• [Exercise brief]: Output the records precisely as they stand. Pictures are to be skipped.

Edit difference data
-=-=-

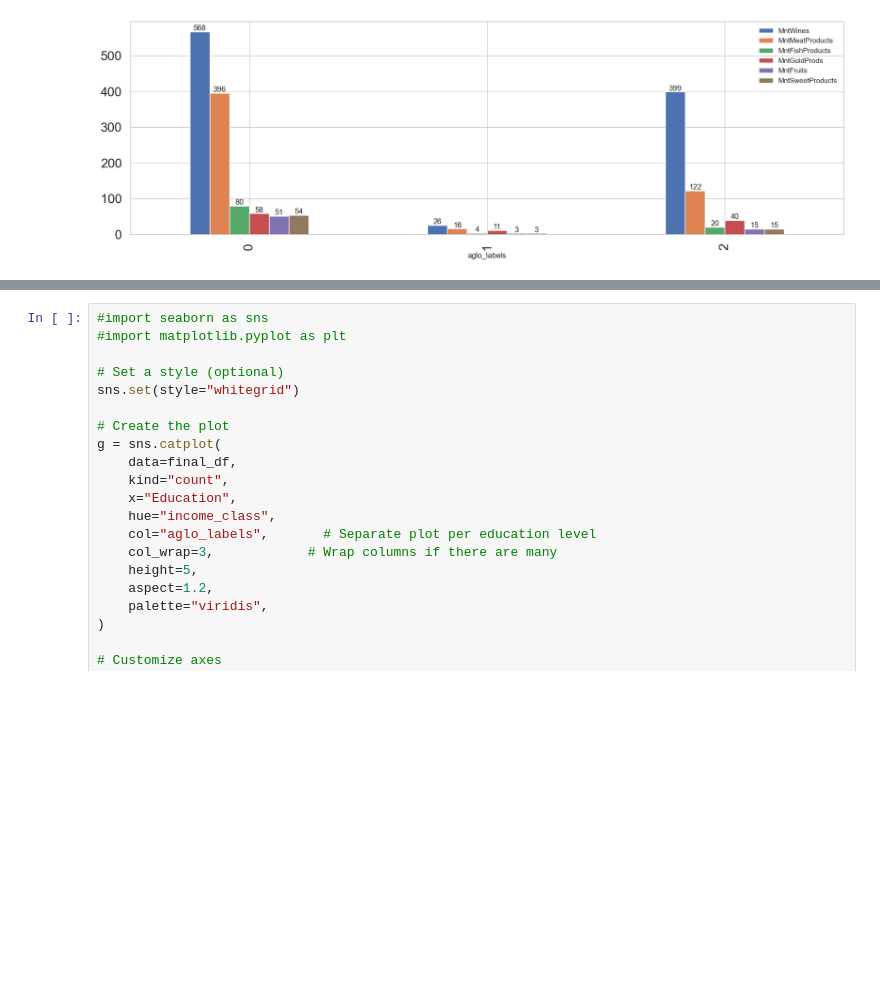
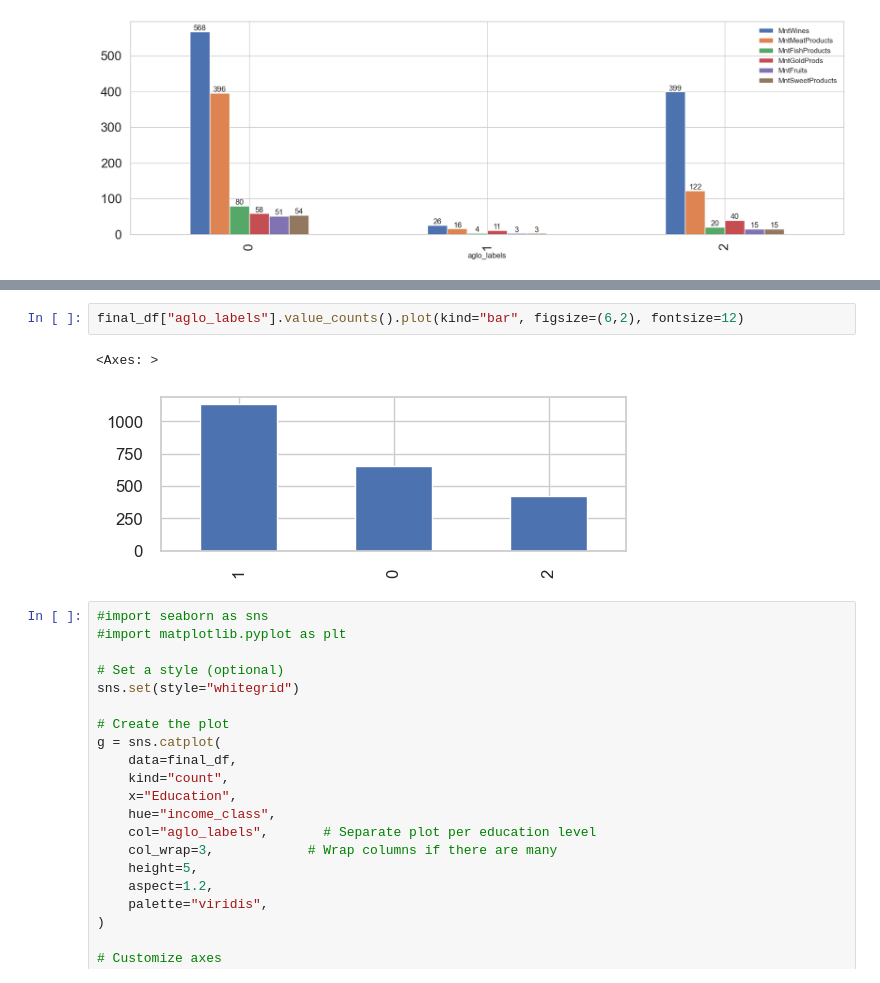
Before and after one commit to a-cerman/datascience, a Jupyter notebook: ML/ML_20_21_(Clustering_Analysis_Customers_Segmentation)-EN_mysolution_to_send_20250709.ipynb, the cells around one changed output, grey strips where cells are left out. Drawn from its saved outputs; the diff is of its cells as text; blank space fills up the shorter version.

```diff
--- a/ML/ML_20_21_(Clustering_Analysis_Customers_Segmentation)-EN_mysolution_to_send_20250709.ipynb
+++ b/ML/ML_20_21_(Clustering_Analysis_Customers_Segmentation)-EN_mysolution_to_send_20250709.ipynb
@@ -1645,3 +1668,8 @@ for p in ax.containers:
+# %%
+final_df["aglo_labels"].value_counts().plot(kind="bar", figsize=(6,2), fontsize=12)
+# %% [output]
+<Axes: >
+[figure, added]
 # %%
 #import seaborn as sns
 #import matplotlib.pyplot as plt
```
Also changed, not shown: parts of 2 cells of this notebook.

-=-=-

• [Your solution]:
Before and after one commit to a-cerman/datascience, a Jupyter notebook: ML/ML_20_21_(Clustering_Analysis_Customers_Segmentation)-EN_mysolution_to_send_20250709.ipynb, the cells around one changed output, grey strips where cells are left out. Drawn from its saved outputs; the diff is of its cells as text; blank space fills up the shorter version.

```diff
--- a/ML/ML_20_21_(Clustering_Analysis_Customers_Segmentation)-EN_mysolution_to_send_20250709.ipynb
+++ b/ML/ML_20_21_(Clustering_Analysis_Customers_Segmentation)-EN_mysolution_to_send_20250709.ipynb
@@ -1645,3 +1668,8 @@ for p in ax.containers:
+# %%
+final_df["aglo_labels"].value_counts().plot(kind="bar", figsize=(6,2), fontsize=12)
+# %% [output]
+<Axes: >
+[figure, added]
 # %%
 #import seaborn as sns
 #import matplotlib.pyplot as plt
```
Also changed, not shown: parts of 2 cells of this notebook.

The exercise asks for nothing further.